10. It is not really necessary, for us, to consider the larger question, as to whether, when an excise officer makes a report, under Section 20-G of the Act, whether the trial, following it, in such a case, would be governed by Section 251A. In fact the Full Bench has gone further, and expressed an opinion, on this point also, that even in such a case, the trial would be governed, by Section 251 A, Cr. P. C. We express no opinion, on that aspect of the matter. We will con- fine our decision, to the present case, on the basis that the crime was investigated, in accordance with the provisions, contained in the Opium Act, and the case was initiated against the appellants, on a report, made by a police officer.
11. The first information report, Exhibit P-20, shows that the search of the appellants' house was conducted, by the Sub-Inspector of Police, Maihargan Police Station, and the recovery of opium, as well as the arrest of the appellants, were made by the said officer. Investigation was also done, by him. Ultimately, the report, which is styled as a complaint' and dated October 23, 1960, was made and signed by Tehsildarsingh, Sub-Inspector of Police, Malharganj Police Station, as the Investigating Officer. It is on the basis of that re- port, that the Magistrate, in this case, conducted the trial of the appellants.

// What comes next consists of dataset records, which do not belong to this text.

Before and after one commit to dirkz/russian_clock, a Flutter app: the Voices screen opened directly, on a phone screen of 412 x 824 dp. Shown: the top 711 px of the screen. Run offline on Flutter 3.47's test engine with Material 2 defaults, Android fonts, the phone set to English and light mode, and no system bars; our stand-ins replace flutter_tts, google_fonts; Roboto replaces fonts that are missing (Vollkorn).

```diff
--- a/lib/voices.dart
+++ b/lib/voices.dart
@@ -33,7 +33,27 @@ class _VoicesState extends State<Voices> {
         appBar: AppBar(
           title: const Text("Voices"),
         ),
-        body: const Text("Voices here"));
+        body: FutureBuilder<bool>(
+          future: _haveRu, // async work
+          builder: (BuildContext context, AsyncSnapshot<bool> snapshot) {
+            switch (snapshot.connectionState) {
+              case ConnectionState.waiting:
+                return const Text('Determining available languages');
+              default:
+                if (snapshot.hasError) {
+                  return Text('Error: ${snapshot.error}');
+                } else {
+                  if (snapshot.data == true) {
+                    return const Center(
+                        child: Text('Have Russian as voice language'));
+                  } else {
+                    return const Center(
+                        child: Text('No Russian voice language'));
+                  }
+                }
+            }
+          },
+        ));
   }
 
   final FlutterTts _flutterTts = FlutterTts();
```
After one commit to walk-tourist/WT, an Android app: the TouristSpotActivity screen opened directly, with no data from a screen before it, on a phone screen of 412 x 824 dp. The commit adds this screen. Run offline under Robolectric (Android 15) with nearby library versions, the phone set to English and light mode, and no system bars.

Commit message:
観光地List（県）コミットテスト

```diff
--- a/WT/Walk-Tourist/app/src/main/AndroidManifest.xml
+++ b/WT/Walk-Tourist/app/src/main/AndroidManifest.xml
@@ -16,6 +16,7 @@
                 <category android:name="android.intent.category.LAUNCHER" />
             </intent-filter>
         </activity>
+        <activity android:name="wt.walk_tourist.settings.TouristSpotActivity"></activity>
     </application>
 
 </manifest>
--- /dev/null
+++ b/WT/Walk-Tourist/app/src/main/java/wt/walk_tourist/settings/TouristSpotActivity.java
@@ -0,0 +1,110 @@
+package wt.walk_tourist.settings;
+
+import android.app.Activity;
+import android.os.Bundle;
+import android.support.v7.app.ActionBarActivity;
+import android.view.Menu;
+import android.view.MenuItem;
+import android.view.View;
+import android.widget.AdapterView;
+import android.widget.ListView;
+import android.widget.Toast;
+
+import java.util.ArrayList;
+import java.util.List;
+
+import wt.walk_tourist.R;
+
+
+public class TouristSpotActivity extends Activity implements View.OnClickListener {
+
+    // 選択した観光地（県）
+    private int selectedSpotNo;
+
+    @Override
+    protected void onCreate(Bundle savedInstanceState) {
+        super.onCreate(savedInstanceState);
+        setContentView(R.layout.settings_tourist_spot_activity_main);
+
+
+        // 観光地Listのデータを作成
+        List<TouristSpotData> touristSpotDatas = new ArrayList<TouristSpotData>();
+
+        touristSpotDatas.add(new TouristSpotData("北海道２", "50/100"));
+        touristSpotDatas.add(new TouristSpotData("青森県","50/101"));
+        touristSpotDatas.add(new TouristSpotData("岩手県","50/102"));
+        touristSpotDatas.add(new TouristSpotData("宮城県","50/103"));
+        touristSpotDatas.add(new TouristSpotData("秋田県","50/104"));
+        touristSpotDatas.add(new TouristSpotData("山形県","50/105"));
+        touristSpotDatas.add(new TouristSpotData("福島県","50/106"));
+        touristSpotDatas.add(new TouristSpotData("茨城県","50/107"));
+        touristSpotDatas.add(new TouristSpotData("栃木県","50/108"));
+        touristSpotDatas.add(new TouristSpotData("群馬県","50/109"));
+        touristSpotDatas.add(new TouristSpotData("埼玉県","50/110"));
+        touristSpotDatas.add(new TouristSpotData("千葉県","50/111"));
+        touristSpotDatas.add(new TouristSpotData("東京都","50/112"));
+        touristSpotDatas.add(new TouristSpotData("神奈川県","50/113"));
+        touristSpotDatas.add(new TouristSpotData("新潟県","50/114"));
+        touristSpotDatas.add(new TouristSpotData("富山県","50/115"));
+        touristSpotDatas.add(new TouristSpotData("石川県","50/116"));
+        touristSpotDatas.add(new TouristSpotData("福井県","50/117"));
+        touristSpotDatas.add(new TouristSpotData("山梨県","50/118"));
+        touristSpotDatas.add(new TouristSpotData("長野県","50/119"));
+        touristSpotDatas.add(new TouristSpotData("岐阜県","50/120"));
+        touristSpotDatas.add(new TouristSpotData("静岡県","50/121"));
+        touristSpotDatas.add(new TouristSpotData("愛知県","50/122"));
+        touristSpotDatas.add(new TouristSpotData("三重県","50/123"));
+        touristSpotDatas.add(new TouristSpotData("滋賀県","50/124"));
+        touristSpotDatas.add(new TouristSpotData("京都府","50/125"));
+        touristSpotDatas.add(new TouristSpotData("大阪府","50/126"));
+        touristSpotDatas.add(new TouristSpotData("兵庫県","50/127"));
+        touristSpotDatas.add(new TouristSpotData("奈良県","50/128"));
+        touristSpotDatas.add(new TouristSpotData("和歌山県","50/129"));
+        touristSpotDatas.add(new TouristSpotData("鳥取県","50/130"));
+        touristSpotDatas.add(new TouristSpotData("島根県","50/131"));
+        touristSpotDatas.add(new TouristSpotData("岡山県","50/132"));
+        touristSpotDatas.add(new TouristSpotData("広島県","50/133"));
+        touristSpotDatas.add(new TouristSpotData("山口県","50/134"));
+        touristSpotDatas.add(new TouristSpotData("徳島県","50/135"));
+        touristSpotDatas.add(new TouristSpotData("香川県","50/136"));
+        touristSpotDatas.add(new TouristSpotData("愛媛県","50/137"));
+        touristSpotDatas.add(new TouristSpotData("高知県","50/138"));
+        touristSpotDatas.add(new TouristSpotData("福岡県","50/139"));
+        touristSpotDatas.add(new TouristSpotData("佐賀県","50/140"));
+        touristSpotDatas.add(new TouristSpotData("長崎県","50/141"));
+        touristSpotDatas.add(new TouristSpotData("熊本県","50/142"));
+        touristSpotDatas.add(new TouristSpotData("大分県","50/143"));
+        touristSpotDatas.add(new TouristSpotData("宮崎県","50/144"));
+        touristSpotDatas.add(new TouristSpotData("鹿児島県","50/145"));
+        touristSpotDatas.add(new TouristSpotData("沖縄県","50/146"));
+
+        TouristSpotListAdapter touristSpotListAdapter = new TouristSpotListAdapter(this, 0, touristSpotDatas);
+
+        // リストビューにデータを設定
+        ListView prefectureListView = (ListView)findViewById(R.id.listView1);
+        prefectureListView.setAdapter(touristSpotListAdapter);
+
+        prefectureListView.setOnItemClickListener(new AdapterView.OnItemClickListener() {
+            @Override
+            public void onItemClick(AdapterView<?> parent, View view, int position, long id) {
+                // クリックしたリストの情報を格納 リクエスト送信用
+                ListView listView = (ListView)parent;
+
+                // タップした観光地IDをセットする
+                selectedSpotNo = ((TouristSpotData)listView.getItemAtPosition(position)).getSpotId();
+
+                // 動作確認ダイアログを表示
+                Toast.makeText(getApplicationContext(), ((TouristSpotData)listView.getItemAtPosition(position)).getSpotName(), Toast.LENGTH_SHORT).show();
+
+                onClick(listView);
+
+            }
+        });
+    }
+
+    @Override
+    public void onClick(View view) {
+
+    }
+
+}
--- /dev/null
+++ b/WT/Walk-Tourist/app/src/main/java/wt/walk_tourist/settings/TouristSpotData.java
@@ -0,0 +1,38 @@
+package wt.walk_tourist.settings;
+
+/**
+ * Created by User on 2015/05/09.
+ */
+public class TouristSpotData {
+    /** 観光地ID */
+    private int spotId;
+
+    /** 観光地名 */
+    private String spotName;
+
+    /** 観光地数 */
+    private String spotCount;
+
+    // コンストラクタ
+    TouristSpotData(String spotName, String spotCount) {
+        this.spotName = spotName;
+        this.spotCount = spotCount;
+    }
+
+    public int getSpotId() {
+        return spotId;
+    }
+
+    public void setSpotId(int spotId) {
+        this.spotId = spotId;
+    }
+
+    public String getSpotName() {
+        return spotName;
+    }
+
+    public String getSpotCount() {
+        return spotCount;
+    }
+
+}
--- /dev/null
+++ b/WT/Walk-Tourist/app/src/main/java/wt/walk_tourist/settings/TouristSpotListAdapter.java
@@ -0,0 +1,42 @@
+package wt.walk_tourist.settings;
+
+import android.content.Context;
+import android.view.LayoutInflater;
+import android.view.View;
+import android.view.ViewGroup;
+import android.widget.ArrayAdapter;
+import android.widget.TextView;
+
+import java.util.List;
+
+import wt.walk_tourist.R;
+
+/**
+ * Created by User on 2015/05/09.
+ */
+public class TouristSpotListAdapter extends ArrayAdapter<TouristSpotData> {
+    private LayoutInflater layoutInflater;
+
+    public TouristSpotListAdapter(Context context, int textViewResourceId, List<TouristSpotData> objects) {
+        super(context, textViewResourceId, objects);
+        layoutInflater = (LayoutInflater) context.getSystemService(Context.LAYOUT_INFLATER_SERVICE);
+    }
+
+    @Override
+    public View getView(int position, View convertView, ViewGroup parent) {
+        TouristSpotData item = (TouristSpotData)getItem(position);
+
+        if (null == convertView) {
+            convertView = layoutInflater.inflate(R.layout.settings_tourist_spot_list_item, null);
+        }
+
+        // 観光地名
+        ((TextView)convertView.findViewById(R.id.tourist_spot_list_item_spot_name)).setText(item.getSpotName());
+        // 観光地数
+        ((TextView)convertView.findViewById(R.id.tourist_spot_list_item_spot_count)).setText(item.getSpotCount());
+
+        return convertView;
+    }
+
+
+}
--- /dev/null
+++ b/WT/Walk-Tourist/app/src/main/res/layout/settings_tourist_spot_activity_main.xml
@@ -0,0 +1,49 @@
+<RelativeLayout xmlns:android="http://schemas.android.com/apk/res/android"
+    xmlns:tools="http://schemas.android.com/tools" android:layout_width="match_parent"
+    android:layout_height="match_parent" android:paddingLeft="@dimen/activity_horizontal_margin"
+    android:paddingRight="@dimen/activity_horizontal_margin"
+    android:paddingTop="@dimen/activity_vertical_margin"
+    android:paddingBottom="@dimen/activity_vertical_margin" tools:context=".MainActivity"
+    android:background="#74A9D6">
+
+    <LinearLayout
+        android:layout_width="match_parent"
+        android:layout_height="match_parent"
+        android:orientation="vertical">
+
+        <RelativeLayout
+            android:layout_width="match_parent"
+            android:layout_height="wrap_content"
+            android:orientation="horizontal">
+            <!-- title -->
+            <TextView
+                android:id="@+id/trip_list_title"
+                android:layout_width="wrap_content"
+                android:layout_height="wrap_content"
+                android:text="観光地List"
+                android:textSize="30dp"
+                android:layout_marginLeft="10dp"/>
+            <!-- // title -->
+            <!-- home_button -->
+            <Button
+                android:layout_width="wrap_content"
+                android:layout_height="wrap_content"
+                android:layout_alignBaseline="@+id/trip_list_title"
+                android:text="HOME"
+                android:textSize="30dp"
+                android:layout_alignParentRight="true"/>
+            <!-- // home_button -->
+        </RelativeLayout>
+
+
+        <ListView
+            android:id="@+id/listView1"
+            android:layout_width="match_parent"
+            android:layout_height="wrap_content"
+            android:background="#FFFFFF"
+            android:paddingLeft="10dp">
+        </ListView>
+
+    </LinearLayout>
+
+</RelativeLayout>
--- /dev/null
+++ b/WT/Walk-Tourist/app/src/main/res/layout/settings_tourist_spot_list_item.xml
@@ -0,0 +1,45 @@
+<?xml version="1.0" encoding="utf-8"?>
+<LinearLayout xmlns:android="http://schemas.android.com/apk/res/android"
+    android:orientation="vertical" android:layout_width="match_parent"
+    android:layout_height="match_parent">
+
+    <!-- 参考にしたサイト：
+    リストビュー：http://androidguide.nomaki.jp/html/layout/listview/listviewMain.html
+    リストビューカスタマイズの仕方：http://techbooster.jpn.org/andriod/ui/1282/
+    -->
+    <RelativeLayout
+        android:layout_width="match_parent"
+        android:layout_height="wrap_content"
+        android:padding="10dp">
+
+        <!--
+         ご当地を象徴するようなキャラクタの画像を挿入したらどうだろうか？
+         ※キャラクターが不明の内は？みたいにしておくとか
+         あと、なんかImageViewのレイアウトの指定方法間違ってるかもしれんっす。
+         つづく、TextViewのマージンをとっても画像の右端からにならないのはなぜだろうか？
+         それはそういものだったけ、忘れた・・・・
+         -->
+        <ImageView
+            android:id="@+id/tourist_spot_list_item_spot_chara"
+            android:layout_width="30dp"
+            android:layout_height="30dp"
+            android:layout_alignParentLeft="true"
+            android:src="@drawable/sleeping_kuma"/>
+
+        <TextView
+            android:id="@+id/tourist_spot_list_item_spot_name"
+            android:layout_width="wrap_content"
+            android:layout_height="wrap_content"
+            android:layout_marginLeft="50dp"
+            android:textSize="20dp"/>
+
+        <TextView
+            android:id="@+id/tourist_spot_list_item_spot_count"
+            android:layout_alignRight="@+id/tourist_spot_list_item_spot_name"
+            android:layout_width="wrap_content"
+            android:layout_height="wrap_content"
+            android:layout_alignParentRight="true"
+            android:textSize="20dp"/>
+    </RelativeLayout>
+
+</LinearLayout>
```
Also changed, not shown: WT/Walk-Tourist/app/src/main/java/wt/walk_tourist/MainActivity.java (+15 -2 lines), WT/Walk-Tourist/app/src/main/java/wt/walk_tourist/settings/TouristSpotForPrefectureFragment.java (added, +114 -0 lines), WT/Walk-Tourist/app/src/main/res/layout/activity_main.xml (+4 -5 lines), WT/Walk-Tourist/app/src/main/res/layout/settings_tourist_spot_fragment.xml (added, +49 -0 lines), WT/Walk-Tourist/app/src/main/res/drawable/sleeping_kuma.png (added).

12. We have already referred to the Full Bench decision of the Madhya Pradesh High Court, wherein these facts have been stated. No doubt, counsel for the appellants has urged that, even under those circumstances, a trial, for an of- fence under the Opium Act cannot be held under Section 251-A. We are not inclined to accept the contention of the learned counsel. More or less, a similar question arose before the Constitution Bench of this Court, in Amalshah's case, Cri. Appeal No. 201, of 1963, D/- 11-12-1964 (unrep.) Similar contentions were also urged, and reliance was placed on Section 20-G, of the Act, as applied to Madhya Pradesh. This Court, after referring to the material provisions of Section 20-G, by its judgment, dated December 11, 1964, de- dined to express an opinion on the larger question, that the report, made by an excise officer, cannot be held to be a police report, so as to attract Section 251-A, of the Code of Criminal Procedure. In that decision, this Court actually found that the proceedings, against the appellant before them, commenced on the re- port, of a police officer, and not on the report, of an excise officer, and that the complaint, lodged before the Magistrate, had been signed by the police officer, who investigated the offence. On these findings, this Court held that, inasmuch as the proceedings commenced, on a re- port made by a police officer, Section 251-A, Cr. P. C, in terms, would apply, and hence the trial held, under that section in that case, was perfectly legal. Therefore, it will be seen, that in respect of a trial conducted by a Magistrate on a report made by a police officer, under the Opium Act, as applicable to the state of Madhya Pradesh, for an offence under that Act, this Court held that Section 251-A, Cr. P. C. applied.
13. In the case before us, on the facts, it is clear that the investigation was done by a police officer, the seizure of the articles and the arrest, of the accused, were effected, by a police officer, and the complaint or report, dated October 23, 1960, to the Magistrate, was made, by the Police Officer. It is, on this report of the police officer, that the Magistrate acted further, and the trial also followed. Under these circumstances, it is clear that Section 251-A, Cr. P. C, directly applies and it was, in accordance with the procedure, indicated in that section, that the trial was held. It follows, that there is no illegality, in the trial.
14. The result is that this appeal fails, and is dismissed.